■ Try it ■
Find and copy each line of the records where the string "README" shows up.

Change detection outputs
§ §
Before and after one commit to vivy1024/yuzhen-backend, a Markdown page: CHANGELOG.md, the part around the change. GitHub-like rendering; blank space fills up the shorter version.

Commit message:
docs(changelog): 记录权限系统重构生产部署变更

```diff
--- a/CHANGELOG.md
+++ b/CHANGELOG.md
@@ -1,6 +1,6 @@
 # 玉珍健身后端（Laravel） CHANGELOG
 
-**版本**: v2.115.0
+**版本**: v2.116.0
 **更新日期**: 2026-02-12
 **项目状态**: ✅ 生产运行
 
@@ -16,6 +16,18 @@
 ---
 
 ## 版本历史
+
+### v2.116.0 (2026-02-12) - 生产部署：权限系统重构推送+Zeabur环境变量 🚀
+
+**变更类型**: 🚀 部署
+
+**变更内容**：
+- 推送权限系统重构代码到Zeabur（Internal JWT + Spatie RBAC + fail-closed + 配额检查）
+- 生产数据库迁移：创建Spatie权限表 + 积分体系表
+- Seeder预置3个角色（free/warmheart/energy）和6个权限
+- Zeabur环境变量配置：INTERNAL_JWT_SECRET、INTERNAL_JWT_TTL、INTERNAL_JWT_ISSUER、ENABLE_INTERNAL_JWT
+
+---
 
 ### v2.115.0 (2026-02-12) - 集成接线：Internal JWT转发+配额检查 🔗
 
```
§ §
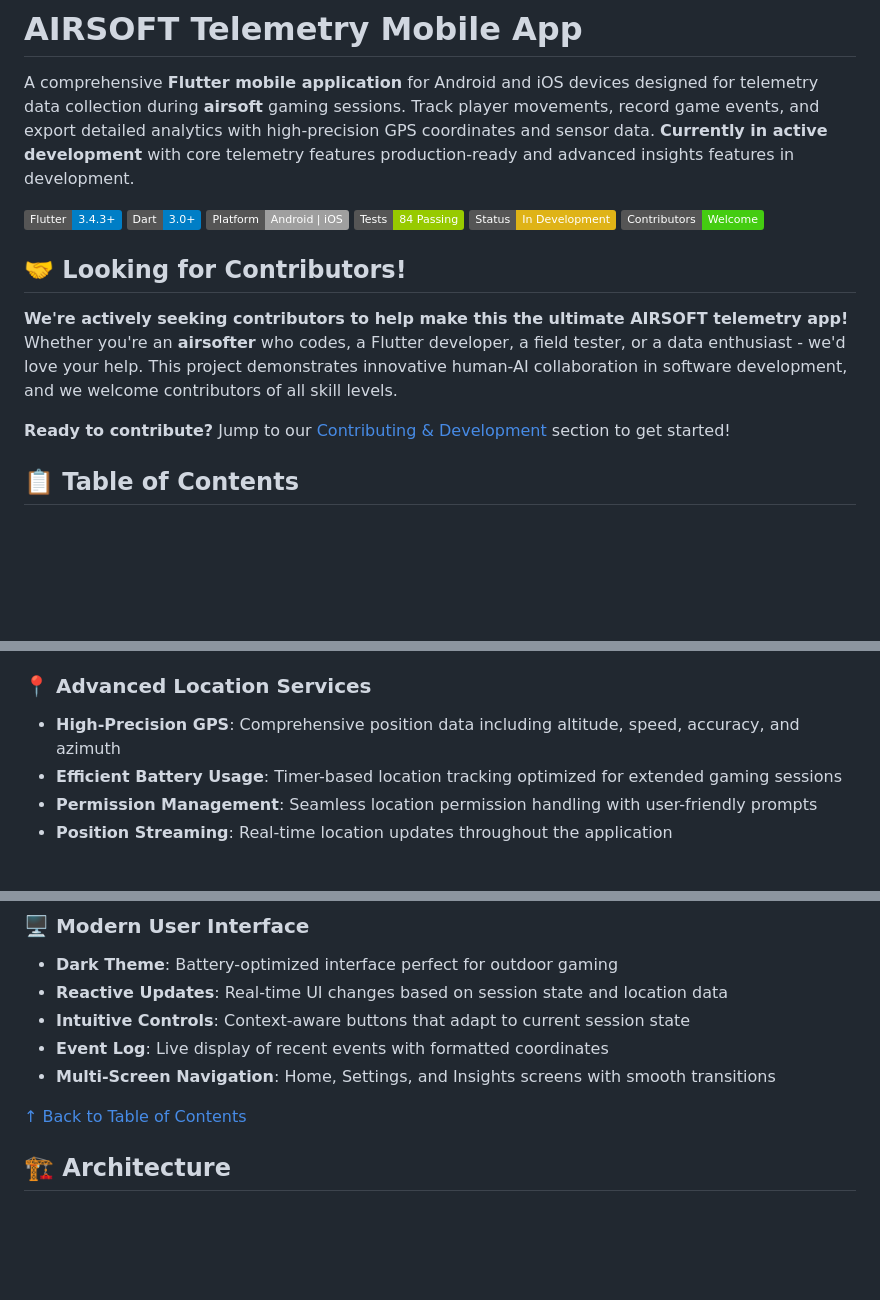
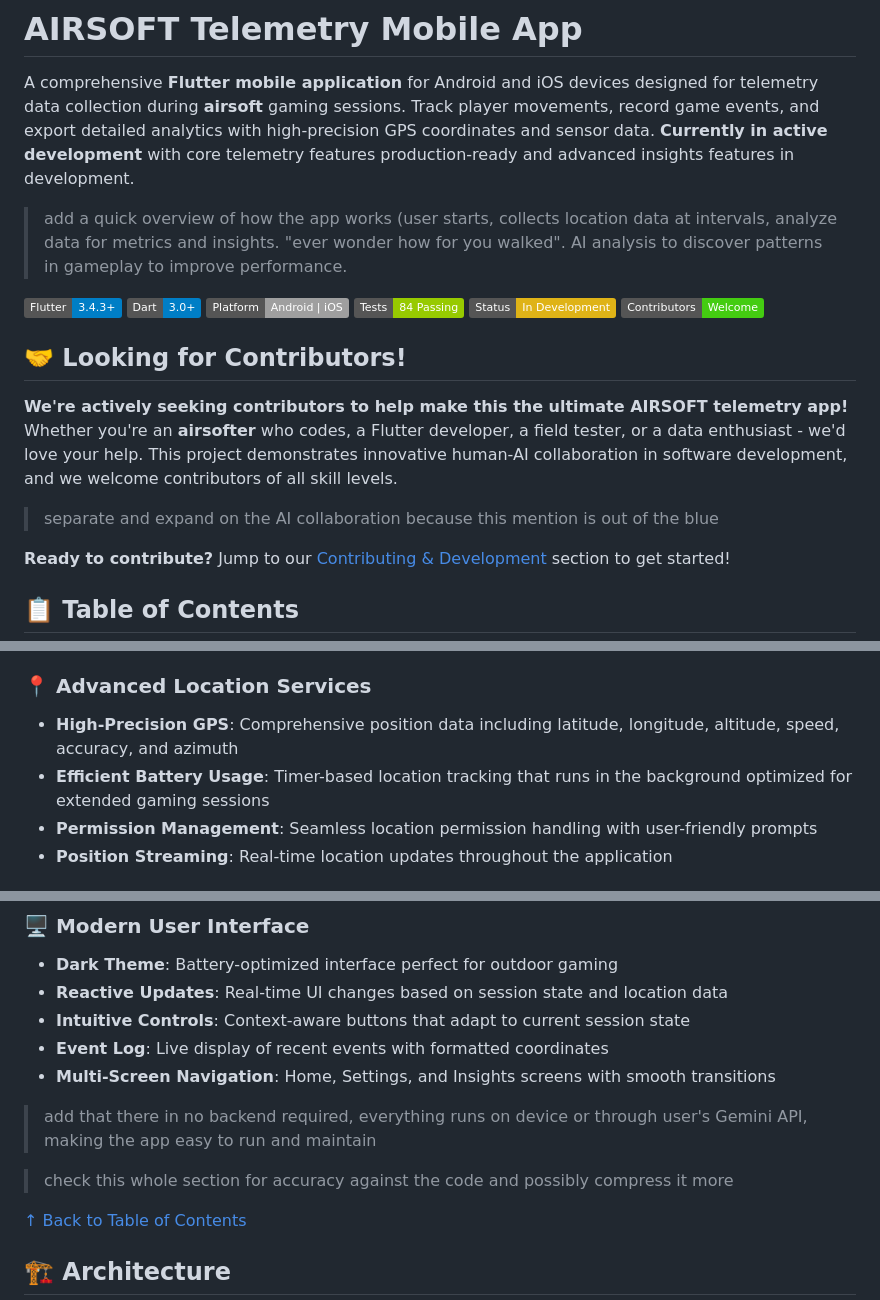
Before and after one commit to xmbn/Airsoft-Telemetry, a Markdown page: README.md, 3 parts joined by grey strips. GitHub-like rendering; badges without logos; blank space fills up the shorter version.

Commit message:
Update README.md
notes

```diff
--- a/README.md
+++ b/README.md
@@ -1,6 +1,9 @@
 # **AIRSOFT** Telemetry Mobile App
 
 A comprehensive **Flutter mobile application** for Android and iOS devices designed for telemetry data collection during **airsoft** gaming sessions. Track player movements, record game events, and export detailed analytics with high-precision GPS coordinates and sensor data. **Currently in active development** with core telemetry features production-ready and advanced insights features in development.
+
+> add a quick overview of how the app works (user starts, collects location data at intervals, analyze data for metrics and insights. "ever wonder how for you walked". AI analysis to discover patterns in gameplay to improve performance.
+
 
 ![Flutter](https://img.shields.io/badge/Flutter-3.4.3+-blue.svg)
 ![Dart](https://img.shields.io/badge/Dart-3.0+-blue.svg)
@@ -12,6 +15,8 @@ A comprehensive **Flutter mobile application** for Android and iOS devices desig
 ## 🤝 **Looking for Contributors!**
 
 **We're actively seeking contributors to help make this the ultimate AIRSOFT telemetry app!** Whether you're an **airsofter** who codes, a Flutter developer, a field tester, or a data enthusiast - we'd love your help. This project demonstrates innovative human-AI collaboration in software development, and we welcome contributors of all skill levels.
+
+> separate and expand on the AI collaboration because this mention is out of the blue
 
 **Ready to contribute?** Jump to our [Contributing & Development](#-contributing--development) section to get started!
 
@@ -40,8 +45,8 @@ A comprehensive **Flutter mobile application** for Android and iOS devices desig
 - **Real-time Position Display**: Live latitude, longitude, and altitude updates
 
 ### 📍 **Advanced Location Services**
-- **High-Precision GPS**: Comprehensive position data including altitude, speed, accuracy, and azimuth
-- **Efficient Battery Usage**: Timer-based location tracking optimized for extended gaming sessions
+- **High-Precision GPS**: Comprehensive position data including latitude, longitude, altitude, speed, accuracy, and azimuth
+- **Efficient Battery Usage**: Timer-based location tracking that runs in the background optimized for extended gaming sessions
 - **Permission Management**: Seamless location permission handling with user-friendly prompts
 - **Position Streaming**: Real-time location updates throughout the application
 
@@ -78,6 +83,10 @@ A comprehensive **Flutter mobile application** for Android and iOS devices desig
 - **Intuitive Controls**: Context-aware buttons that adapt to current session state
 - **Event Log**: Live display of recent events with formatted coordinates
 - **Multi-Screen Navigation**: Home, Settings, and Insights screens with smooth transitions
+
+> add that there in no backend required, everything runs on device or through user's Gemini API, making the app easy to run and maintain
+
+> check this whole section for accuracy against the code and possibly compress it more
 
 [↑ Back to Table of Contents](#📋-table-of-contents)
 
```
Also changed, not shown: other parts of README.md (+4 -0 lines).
§ §
■ Result ■
Before and after one commit to xmbn/Airsoft-Telemetry, a Markdown page: README.md, 3 parts joined by grey strips. GitHub-like rendering; badges without logos; blank space fills up the shorter version.
Update README.md
--- a/README.md
+++ b/README.md
Also changed, not shown: other parts of README.md (+4 -0 lines).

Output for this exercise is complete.